- Records supplied -
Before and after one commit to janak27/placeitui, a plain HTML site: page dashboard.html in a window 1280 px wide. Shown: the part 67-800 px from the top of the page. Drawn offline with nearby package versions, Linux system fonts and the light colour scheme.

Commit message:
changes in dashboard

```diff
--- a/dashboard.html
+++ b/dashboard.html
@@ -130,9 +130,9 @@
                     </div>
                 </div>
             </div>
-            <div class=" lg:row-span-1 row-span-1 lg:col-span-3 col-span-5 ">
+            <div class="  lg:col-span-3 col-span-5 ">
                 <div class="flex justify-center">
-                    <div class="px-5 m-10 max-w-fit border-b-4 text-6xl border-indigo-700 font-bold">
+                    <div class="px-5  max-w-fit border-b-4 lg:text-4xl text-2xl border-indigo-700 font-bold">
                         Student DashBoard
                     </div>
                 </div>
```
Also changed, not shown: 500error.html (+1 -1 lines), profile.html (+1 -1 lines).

==

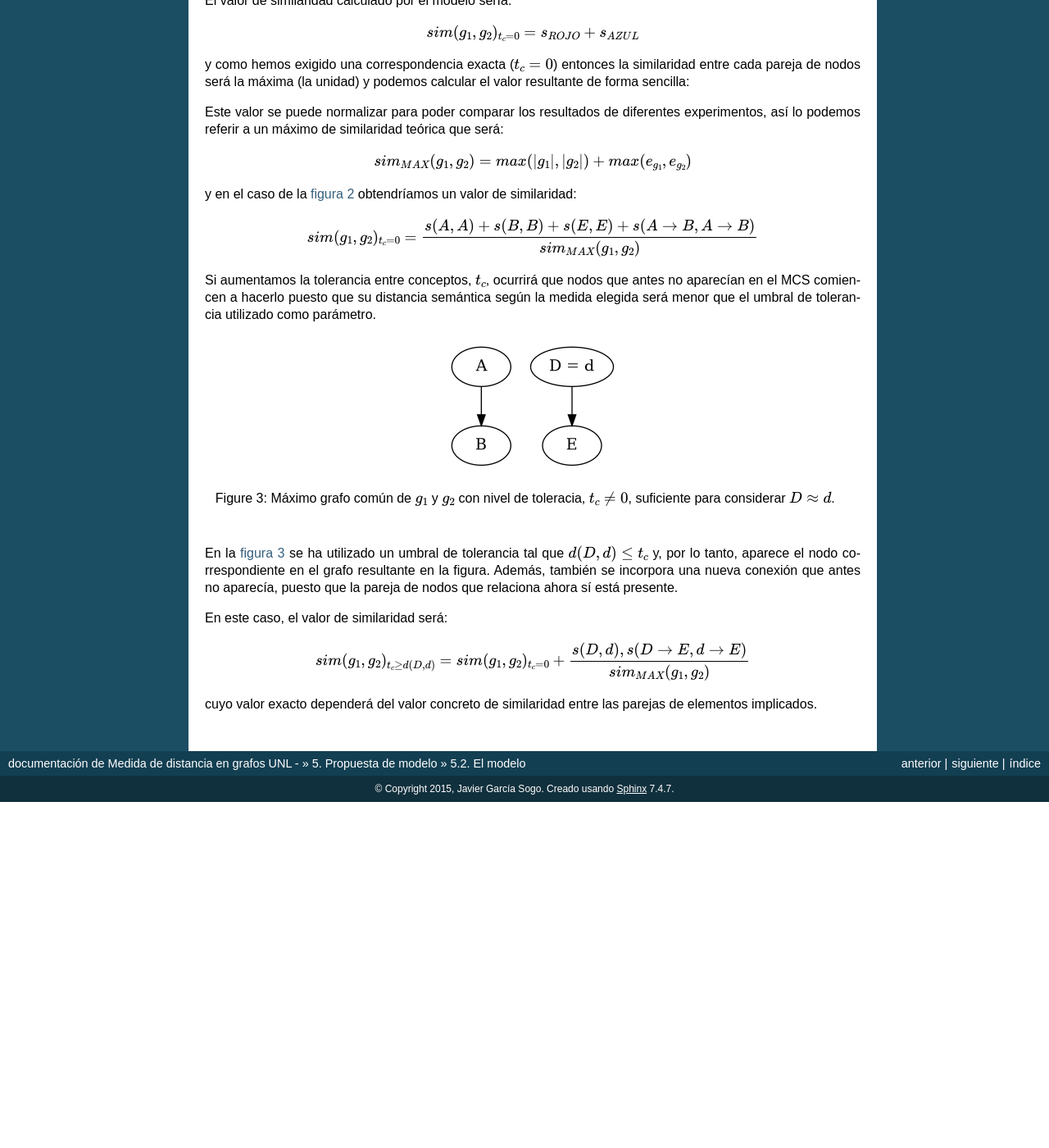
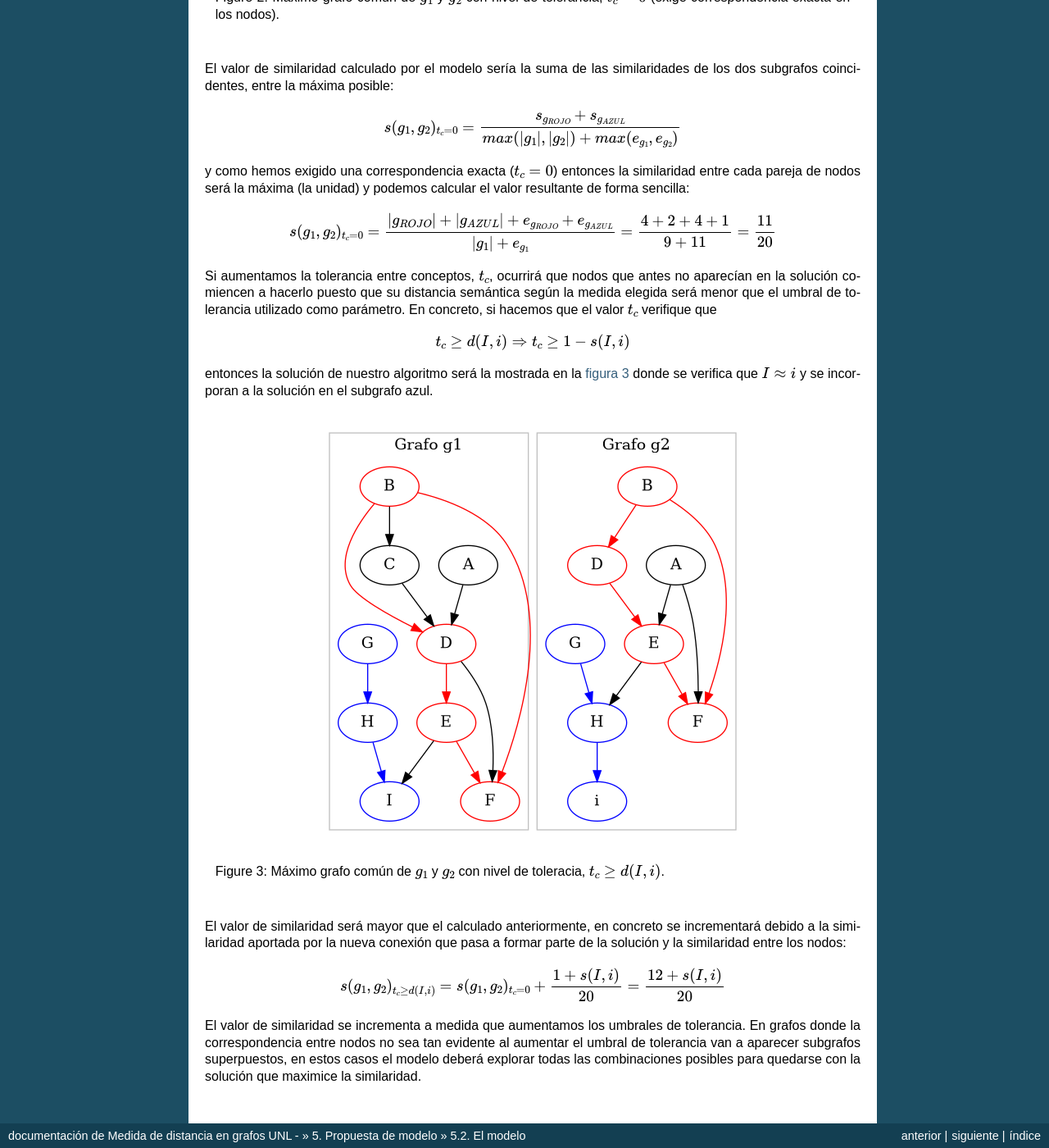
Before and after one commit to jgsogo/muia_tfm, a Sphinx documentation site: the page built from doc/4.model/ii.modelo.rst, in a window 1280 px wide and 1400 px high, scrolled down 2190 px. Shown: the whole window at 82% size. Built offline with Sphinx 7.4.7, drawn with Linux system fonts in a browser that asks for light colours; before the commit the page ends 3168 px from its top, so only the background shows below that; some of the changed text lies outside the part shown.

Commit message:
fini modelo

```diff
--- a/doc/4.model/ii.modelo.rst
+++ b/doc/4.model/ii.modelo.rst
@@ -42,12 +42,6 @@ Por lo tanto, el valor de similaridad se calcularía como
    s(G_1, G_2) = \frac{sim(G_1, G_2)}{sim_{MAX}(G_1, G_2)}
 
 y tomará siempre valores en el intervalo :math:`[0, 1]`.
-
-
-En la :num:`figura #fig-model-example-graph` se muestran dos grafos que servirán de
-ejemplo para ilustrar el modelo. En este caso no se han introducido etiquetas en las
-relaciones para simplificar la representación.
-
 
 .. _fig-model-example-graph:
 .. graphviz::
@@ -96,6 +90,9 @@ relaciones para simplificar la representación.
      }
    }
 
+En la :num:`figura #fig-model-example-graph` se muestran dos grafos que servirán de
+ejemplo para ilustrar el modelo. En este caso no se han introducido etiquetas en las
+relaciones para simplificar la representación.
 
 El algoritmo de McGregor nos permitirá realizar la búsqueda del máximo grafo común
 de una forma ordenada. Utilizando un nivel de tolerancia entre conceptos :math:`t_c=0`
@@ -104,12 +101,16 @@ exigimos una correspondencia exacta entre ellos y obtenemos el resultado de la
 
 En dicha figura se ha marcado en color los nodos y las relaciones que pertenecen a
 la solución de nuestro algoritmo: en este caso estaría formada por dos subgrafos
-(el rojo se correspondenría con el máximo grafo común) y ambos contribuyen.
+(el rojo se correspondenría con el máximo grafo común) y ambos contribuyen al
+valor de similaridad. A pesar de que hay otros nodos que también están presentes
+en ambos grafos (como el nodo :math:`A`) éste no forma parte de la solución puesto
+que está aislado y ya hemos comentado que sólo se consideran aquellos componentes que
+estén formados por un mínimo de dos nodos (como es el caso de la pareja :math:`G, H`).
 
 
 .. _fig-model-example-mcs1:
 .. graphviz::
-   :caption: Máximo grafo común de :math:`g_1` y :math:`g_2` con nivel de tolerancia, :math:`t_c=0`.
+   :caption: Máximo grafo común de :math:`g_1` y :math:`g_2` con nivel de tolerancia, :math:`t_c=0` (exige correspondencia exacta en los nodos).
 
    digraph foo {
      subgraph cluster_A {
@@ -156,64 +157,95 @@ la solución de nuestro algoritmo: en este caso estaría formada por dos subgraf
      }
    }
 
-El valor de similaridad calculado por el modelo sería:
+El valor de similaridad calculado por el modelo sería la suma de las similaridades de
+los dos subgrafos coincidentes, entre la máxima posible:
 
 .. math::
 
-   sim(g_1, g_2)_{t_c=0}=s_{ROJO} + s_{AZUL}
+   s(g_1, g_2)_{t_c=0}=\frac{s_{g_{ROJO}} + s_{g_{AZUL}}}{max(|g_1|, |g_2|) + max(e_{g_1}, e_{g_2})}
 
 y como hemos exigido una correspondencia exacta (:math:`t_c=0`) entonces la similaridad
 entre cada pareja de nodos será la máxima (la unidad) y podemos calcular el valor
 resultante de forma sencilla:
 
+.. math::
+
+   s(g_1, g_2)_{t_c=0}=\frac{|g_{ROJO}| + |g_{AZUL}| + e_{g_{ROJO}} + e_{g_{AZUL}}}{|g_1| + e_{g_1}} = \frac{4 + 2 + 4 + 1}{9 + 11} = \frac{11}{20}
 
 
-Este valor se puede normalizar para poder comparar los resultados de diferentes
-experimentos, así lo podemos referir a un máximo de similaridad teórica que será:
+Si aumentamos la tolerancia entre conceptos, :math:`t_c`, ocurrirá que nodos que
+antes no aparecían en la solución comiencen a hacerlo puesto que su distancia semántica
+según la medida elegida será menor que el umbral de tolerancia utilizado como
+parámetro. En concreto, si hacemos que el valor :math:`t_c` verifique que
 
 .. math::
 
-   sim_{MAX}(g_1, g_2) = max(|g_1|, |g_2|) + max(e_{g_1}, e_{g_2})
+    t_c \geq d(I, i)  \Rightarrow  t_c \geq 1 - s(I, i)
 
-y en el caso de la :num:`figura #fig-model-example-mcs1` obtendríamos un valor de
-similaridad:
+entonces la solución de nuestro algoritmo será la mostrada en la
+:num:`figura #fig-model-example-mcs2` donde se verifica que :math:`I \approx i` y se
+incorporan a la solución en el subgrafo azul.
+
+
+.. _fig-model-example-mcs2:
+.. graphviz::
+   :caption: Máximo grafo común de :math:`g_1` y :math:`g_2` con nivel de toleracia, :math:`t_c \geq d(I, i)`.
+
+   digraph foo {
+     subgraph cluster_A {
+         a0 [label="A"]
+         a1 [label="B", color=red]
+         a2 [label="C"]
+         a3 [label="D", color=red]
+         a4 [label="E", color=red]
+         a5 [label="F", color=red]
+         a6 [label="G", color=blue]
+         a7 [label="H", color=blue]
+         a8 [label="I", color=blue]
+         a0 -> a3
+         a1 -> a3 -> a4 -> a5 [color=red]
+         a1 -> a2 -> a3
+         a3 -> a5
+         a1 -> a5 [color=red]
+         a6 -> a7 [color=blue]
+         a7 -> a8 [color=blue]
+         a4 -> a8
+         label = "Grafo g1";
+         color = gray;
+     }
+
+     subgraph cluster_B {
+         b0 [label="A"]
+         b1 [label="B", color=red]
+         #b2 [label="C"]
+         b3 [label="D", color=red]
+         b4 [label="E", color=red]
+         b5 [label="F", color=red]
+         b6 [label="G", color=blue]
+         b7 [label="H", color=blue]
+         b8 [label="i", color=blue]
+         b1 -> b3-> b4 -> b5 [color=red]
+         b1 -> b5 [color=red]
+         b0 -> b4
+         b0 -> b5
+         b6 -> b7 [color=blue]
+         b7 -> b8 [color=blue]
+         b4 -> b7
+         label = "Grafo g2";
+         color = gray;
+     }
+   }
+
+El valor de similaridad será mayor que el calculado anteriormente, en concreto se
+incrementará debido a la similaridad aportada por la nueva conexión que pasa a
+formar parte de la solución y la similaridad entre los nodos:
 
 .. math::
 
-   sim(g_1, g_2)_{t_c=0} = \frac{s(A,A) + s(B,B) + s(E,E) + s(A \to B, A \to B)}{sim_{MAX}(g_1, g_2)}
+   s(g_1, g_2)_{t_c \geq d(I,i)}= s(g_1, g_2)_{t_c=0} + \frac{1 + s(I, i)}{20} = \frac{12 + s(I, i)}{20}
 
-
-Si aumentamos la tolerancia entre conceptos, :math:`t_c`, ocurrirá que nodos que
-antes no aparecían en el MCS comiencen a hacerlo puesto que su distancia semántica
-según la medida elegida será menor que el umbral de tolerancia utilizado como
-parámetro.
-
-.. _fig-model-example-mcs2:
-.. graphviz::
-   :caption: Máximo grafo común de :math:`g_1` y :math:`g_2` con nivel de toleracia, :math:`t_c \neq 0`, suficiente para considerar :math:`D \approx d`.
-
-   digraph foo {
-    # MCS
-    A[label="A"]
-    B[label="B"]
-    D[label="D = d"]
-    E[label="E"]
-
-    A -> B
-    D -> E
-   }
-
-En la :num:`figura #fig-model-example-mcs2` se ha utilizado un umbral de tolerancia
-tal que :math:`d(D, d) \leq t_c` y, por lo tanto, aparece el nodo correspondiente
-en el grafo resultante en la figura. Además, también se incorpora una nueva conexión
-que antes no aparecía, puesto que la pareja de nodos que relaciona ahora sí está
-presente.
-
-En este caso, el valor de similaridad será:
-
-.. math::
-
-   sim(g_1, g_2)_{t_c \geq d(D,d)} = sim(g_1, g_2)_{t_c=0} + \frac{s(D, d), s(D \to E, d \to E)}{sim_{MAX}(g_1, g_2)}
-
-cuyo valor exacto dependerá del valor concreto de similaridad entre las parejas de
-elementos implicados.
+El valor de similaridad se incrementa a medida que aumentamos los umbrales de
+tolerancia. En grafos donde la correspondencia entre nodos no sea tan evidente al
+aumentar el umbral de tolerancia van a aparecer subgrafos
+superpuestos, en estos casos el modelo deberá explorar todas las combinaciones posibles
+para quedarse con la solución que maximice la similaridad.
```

- Exercise description -
For this exercise, find all lines in the records containing the word "para" and copy them.

- Response to this task -
-ejemplo para ilustrar el modelo. En este caso no se han introducido etiquetas en las
-relaciones para simplificar la representación.
@@ -96,6 +90,9 @@ relaciones para simplificar la representación.
+ejemplo para ilustrar el modelo. En este caso no se han introducido etiquetas en las
+relaciones para simplificar la representación.
-Este valor se puede normalizar para poder comparar los resultados de diferentes
-   :caption: Máximo grafo común de :math:`g_1` y :math:`g_2` con nivel de toleracia, :math:`t_c \neq 0`, suficiente para considerar :math:`D \approx d`.
+para quedarse con la solución que maximice la similaridad.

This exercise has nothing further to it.